----- Data

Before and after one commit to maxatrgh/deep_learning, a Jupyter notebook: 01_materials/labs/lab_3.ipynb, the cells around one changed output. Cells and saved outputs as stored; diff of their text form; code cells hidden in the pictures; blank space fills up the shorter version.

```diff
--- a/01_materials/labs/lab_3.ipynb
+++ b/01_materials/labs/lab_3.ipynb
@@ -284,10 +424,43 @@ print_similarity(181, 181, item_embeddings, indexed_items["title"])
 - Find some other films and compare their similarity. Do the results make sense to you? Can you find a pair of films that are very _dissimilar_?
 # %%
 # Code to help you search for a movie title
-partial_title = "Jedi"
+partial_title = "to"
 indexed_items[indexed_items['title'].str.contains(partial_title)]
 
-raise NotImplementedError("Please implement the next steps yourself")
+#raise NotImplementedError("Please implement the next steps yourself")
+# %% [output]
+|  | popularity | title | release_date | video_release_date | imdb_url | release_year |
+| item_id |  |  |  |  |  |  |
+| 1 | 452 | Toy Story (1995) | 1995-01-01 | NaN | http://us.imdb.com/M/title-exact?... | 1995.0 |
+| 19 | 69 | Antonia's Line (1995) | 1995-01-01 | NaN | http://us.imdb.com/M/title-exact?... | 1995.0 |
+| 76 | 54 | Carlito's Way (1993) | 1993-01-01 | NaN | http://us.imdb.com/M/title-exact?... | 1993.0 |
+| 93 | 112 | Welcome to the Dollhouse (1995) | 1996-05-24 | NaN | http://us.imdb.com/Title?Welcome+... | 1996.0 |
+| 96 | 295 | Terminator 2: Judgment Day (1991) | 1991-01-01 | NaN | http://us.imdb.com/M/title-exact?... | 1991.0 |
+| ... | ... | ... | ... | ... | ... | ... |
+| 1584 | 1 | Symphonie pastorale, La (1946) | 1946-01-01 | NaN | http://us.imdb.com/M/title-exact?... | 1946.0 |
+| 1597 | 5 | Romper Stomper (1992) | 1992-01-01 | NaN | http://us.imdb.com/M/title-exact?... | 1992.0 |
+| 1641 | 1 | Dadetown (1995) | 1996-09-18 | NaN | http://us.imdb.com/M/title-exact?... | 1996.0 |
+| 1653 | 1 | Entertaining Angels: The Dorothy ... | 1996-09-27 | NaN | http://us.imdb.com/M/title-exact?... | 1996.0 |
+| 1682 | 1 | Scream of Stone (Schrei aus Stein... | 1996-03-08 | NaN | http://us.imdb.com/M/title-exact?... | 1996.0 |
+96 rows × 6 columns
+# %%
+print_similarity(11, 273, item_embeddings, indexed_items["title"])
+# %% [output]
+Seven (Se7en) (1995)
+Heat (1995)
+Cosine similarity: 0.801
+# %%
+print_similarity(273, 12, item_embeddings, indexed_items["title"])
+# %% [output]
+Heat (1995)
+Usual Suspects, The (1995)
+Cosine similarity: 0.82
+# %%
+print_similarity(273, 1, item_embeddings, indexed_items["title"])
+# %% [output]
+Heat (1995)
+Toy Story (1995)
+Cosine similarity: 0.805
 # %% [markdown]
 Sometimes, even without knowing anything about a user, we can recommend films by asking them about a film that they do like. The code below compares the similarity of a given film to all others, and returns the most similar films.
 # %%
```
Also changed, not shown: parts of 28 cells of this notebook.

----------

Among the lines above, find those with the string "Cosine" and copy them.

+Cosine similarity: 0.801
+Cosine similarity: 0.82
+Cosine similarity: 0.805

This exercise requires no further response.